With schools in such an unusual state over the past few months, younger children (in grades preschool–2) may struggle to understand that the last school year ended and that, when they return to school this fall, the setting will have changed. Not only will COVID-19 guidelines bring new procedures, but most children will be entering a different grade, in a different classroom, with a different teacher and classmates, maybe partially or wholly online — all without benefit of the “ending” rituals of the prior year that help ease the transition from one school setting to another.
How can we prepare young children with minimal school experience for these transitions — and how do parents explain them in a way that makes sense? Melissa Butler, former kindergarten and first-grade teacher in Pittsburgh Public Schools and founder of the Children’s Innovation Project and the reimaginging project, and Junlei Li, the Saul Zaentz senior lecturer of early childhood education, provide simple strategies that parents can start to use now.
How should parents prepare small children for the new school year, when they didn’t get a real ending to the last year?
Melissa Butler: Be honest and clear and direct about things. Talk through everything … . Remember out loud how children got to school last year and the door they went in and who was there to greet them and how they hugged this person or that person. And talk through how [this fall] we don't know yet what door we will go in and who we will see at first, but we know there will be someone there. We might not be able to see their faces well because of masks. Some things might look funny and different. This is going to be a long list of things, but young children won't get bored by talking through the exact sequence of things they remember and talking through how they might be.
Make a calendar. Help children see the extent of time from now to when school starts and talk through the time.

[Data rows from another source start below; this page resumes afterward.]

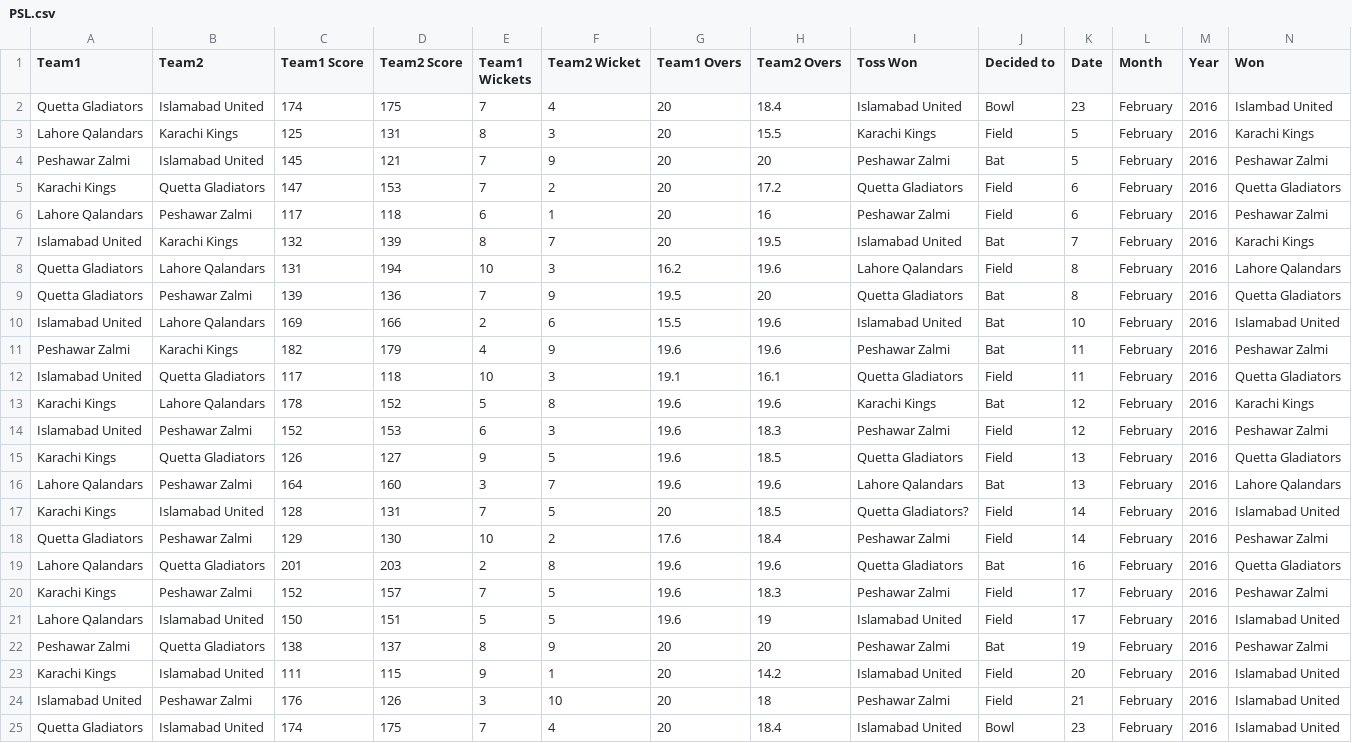
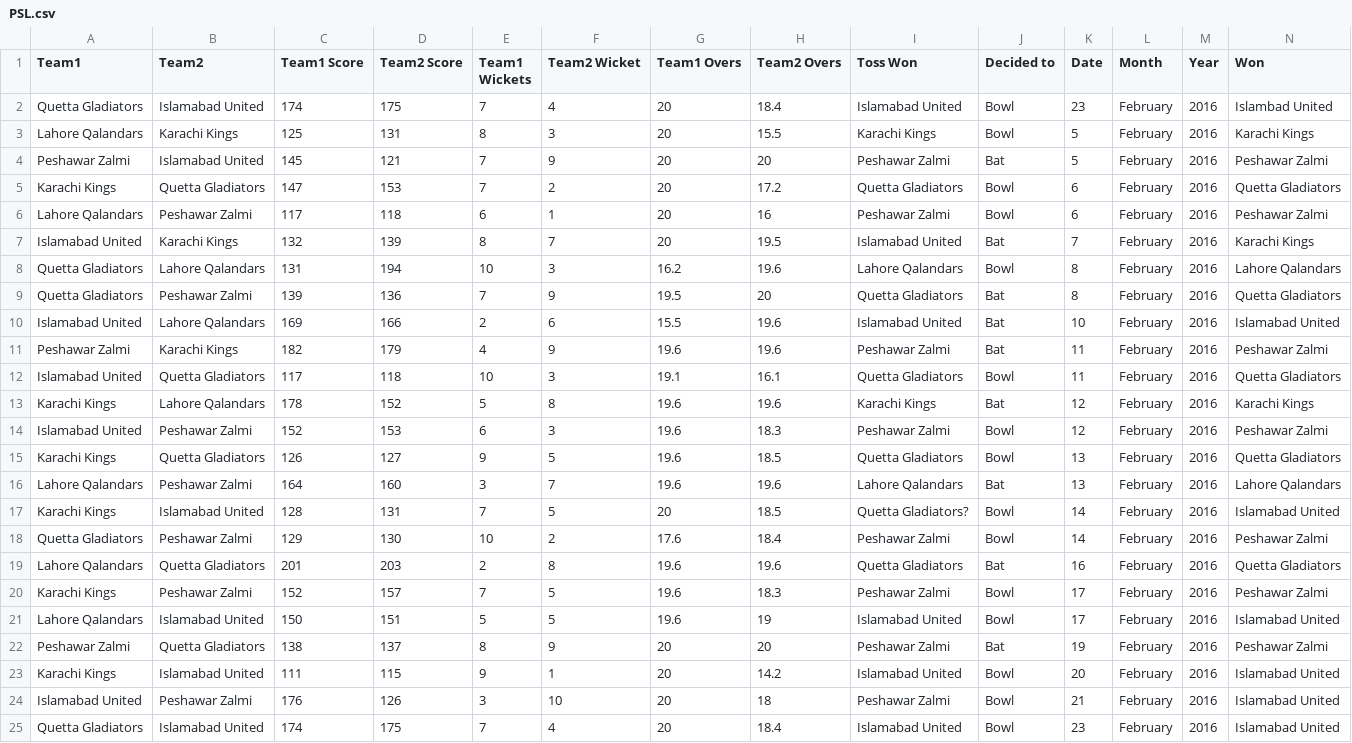
Before and after one commit to nehabaviskar1997/100-Datasets, a CSV file: PSL Dataset/PSL.csv, drawn as a sheet.

Commit message:
Update PSL.csv
Thank You for pointing out this.

```diff
--- a/PSL Dataset/PSL.csv
+++ b/PSL Dataset/PSL.csv
@@ -2,8 +2,8 @@ Team1,Team2,Team1 Score,Team2 Score,Team1 Wickets,Team2 Wicket,Team1 Overs,Team2
 Quetta Gladiators,Islamabad United,174,175,7,4,20,18.4,Islamabad United,Bowl,23,February,2016,Islambad United
-Lahore Qalandars,Karachi Kings,125,131,8,3,20,15.5,Karachi Kings,Field,5,February,2016,Karachi Kings
+Lahore Qalandars,Karachi Kings,125,131,8,3,20,15.5,Karachi Kings,Bowl,5,February,2016,Karachi Kings
 Peshawar Zalmi,Islamabad United,145,121,7,9,20,20,Peshawar Zalmi,Bat,5,February,2016,Peshawar Zalmi
-Karachi Kings,Quetta Gladiators,147,153,7,2,20,17.2,Quetta Gladiators,Field,6,February,2016,Quetta Gladiators
-Lahore Qalandars,Peshawar Zalmi,117,118,6,1,20,16,Peshawar Zalmi,Field,6,February,2016,Peshawar Zalmi
+Karachi Kings,Quetta Gladiators,147,153,7,2,20,17.2,Quetta Gladiators,Bowl,6,February,2016,Quetta Gladiators
+Lahore Qalandars,Peshawar Zalmi,117,118,6,1,20,16,Peshawar Zalmi,Bowl,6,February,2016,Peshawar Zalmi
 Islamabad United,Karachi Kings,132,139,8,7,20,19.5,Islamabad United,Bat,7,February,2016,Karachi Kings
-Quetta Gladiators,Lahore Qalandars,131,194,10,3,16.2,19.6,Lahore Qalandars,Field,8,February,2016,Lahore Qalandars
+Quetta Gladiators,Lahore Qalandars,131,194,10,3,16.2,19.6,Lahore Qalandars,Bowl,8,February,2016,Lahore Qalandars
 Quetta Gladiators,Peshawar Zalmi,139,136,7,9,19.5,20,Quetta Gladiators,Bat,8,February,2016,Quetta Gladiators
@@ -11,15 +11,15 @@ Islamabad United,Lahore Qalandars,169,166,2,6,15.5,19.6,Islamabad United,Bat,10,
 Peshawar Zalmi,Karachi Kings,182,179,4,9,19.6,19.6,Peshawar Zalmi,Bat,11,February,2016,Peshawar Zalmi
-Islamabad United,Quetta Gladiators,117,118,10,3,19.1,16.1,Quetta Gladiators,Field,11,February,2016,Quetta Gladiators
+Islamabad United,Quetta Gladiators,117,118,10,3,19.1,16.1,Quetta Gladiators,Bowl,11,February,2016,Quetta Gladiators
 Karachi Kings,Lahore Qalandars,178,152,5,8,19.6,19.6,Karachi Kings,Bat,12,February,2016,Karachi Kings
-Islamabad United,Peshawar Zalmi,152,153,6,3,19.6,18.3,Peshawar Zalmi,Field,12,February,2016,Peshawar Zalmi
-Karachi Kings,Quetta Gladiators,126,127,9,5,19.6,18.5,Quetta Gladiators,Field,13,February,2016,Quetta Gladiators
+Islamabad United,Peshawar Zalmi,152,153,6,3,19.6,18.3,Peshawar Zalmi,Bowl,12,February,2016,Peshawar Zalmi
+Karachi Kings,Quetta Gladiators,126,127,9,5,19.6,18.5,Quetta Gladiators,Bowl,13,February,2016,Quetta Gladiators
 Lahore Qalandars,Peshawar Zalmi,164,160,3,7,19.6,19.6,Lahore Qalandars,Bat,13,February,2016,Lahore Qalandars
-Karachi Kings,Islamabad United,128,131,7,5,20,18.5,Quetta Gladiators? ,Field,14,February,2016,Islamabad United
-Quetta Gladiators,Peshawar Zalmi,129,130,10,2,17.6,18.4,Peshawar Zalmi,Field,14,February,2016,Peshawar Zalmi
+Karachi Kings,Islamabad United,128,131,7,5,20,18.5,Quetta Gladiators?,Bowl,14,February,2016,Islamabad United
+Quetta Gladiators,Peshawar Zalmi,129,130,10,2,17.6,18.4,Peshawar Zalmi,Bowl,14,February,2016,Peshawar Zalmi
 Lahore Qalandars,Quetta Gladiators,201,203,2,8,19.6,19.6,Quetta Gladiators,Bat,16,February,2016,Quetta Gladiators
-Karachi Kings,Peshawar Zalmi,152,157,7,5,19.6,18.3,Peshawar Zalmi,Field,17,February,2016,Peshawar Zalmi
-Lahore Qalandars,Islamabad United,150,151,5,5,19.6,19,Islamabad United,Field,17,February,2016,Islamabad United
+Karachi Kings,Peshawar Zalmi,152,157,7,5,19.6,18.3,Peshawar Zalmi,Bowl,17,February,2016,Peshawar Zalmi
+Lahore Qalandars,Islamabad United,150,151,5,5,19.6,19,Islamabad United,Bowl,17,February,2016,Islamabad United
 Peshawar Zalmi,Quetta Gladiators,138,137,8,9,20,20,Peshawar Zalmi,Bat,19,February,2016,Peshawar Zalmi
-Karachi Kings,Islamabad United,111,115,9,1,20,14.2,Islamabad United,Field,20,February,2016,Islamabad United
-Islamabad United,Peshawar Zalmi,176,126,3,10,20,18,Peshawar Zalmi,Field,21,February,2016,Islamabad United
+Karachi Kings,Islamabad United,111,115,9,1,20,14.2,Islamabad United,Bowl,20,February,2016,Islamabad United
+Islamabad United,Peshawar Zalmi,176,126,3,10,20,18,Peshawar Zalmi,Bowl,21,February,2016,Islamabad United
 Quetta Gladiators,Islamabad United,174,175,7,4,20,18.4,Islamabad United,Bowl,23,February,2016,Islamabad United
```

Have children draw pictures about their memories of school. Older children might even draw a map... this will help them talk through the where/who/what of school.
How can we prepare kids for some of the new COVID-related procedures?
MB: Play with tools and objects children will see. Get a mask or two, maybe of various kinds if you hear that teachers will be wearing a see-through mask or a shield. Get a digital thermometer, maybe a measuring stick to show 6 feet, other things you know children will see when they go back to school. Play with these objects to allow children to make sense of them and work through any fears about them. Since many of these things are actual tools, I suggest to parents that they get a cardboard box or a lower shelf and put a unique set of tools there and let children know that these items are tools for playing.
Junlei Li: Play, of course, is children’s “work” — the way they express and process all the knowns and unknowns, the anxious and the exciting. I think children need solitary times to play “school” or “virus,” so they can “work it out” in their own head; they need times to play with their siblings/peers; and they would always be happy to play with the grown-ups. If parents can observe how children play alone or with siblings, we might be able to catch a glimpse of what they are wondering about, what they understand (which would often surprise us!), and what they misunderstand about what’s coming when school starts.